## Difference listings
━━━━━━━━━━━━━━━━
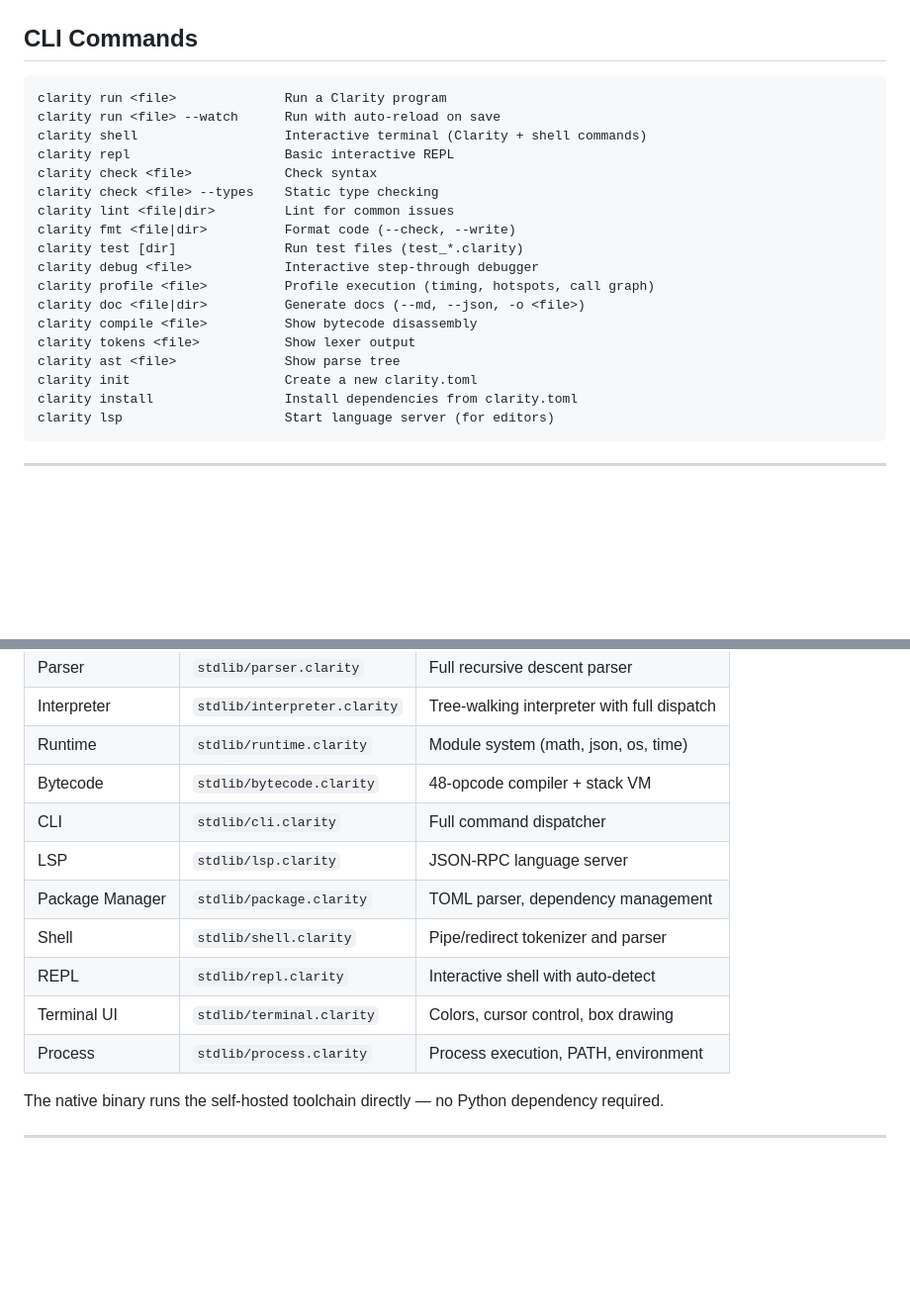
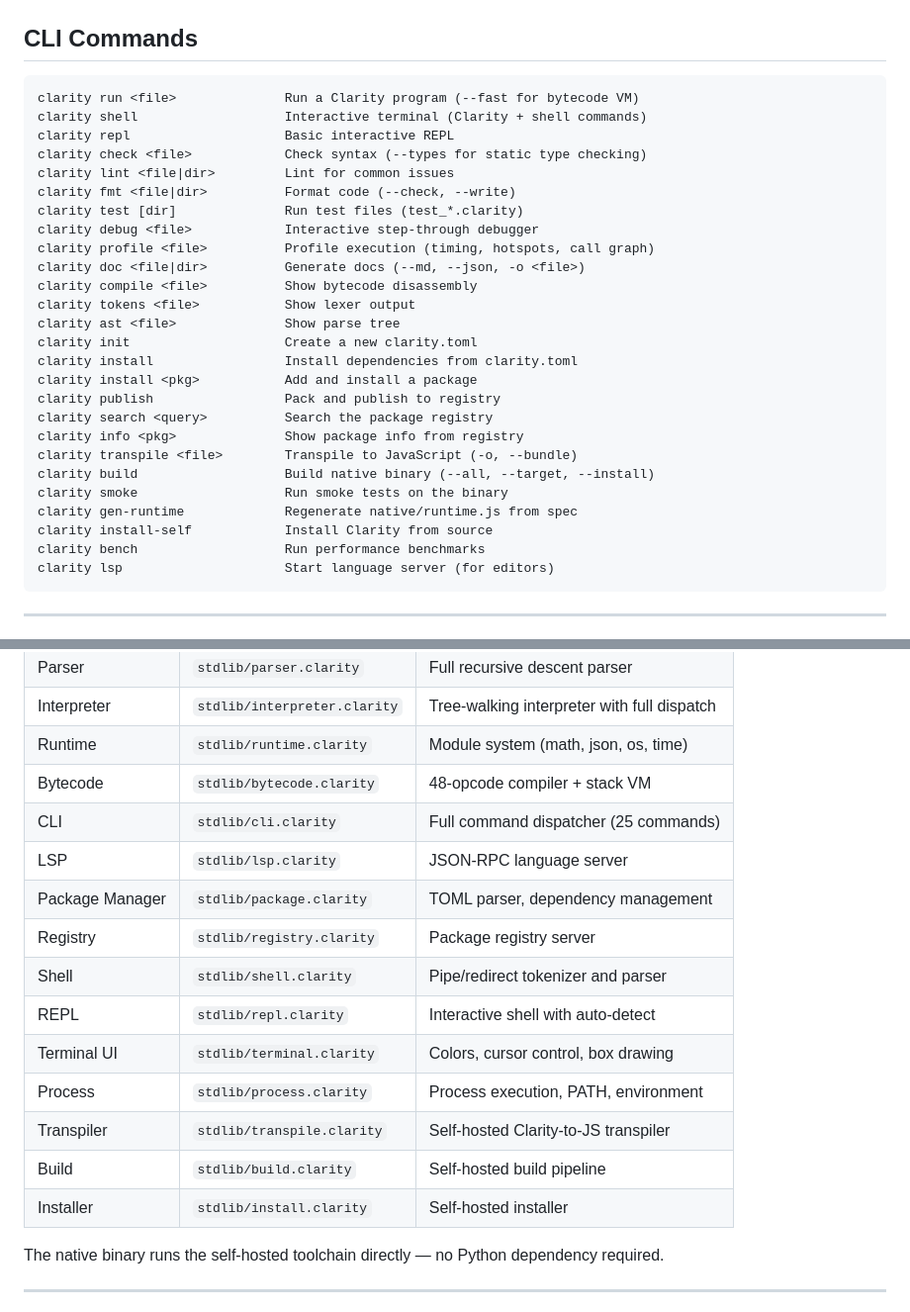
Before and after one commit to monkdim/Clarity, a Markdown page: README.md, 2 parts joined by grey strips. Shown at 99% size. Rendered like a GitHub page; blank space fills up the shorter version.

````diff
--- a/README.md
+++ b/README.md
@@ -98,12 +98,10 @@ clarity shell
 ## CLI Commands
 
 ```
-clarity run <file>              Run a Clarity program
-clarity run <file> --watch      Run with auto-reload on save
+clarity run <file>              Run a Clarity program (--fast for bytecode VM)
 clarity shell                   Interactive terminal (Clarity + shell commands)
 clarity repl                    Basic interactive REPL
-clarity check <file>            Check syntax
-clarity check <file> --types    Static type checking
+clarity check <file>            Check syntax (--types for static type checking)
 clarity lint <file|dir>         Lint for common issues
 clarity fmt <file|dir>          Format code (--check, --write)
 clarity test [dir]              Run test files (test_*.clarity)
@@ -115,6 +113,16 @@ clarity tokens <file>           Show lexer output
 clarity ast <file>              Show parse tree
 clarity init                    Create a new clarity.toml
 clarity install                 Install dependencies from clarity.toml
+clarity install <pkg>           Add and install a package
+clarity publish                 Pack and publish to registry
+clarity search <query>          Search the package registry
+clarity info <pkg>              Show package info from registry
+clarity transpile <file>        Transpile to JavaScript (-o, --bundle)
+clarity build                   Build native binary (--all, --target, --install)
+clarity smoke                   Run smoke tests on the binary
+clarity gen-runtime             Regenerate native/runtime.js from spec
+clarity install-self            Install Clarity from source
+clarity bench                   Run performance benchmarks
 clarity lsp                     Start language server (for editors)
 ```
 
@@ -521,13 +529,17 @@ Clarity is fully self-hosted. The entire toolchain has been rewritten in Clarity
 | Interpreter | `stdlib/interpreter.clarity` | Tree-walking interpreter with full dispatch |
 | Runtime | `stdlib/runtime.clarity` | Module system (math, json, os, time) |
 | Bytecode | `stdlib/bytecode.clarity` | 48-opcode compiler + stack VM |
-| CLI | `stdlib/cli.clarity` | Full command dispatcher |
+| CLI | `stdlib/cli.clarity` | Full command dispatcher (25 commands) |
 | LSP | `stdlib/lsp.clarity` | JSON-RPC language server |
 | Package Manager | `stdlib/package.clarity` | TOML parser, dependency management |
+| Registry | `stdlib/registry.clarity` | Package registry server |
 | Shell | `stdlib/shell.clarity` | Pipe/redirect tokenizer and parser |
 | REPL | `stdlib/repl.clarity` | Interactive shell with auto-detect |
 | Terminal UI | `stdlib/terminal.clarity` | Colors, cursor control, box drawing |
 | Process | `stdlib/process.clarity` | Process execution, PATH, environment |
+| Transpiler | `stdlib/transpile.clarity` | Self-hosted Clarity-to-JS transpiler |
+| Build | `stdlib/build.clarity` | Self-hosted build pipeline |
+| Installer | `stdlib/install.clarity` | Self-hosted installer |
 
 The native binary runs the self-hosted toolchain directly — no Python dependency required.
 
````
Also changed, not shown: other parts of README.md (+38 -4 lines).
━━━━━━━━━━━━━━━━
## The problem
If a line in the entries contains the word "native", copy that line out.

## Solution to this exercise
+clarity build                   Build native binary (--all, --target, --install)
+clarity gen-runtime             Regenerate native/runtime.js from spec
 The native binary runs the self-hosted toolchain directly — no Python dependency required.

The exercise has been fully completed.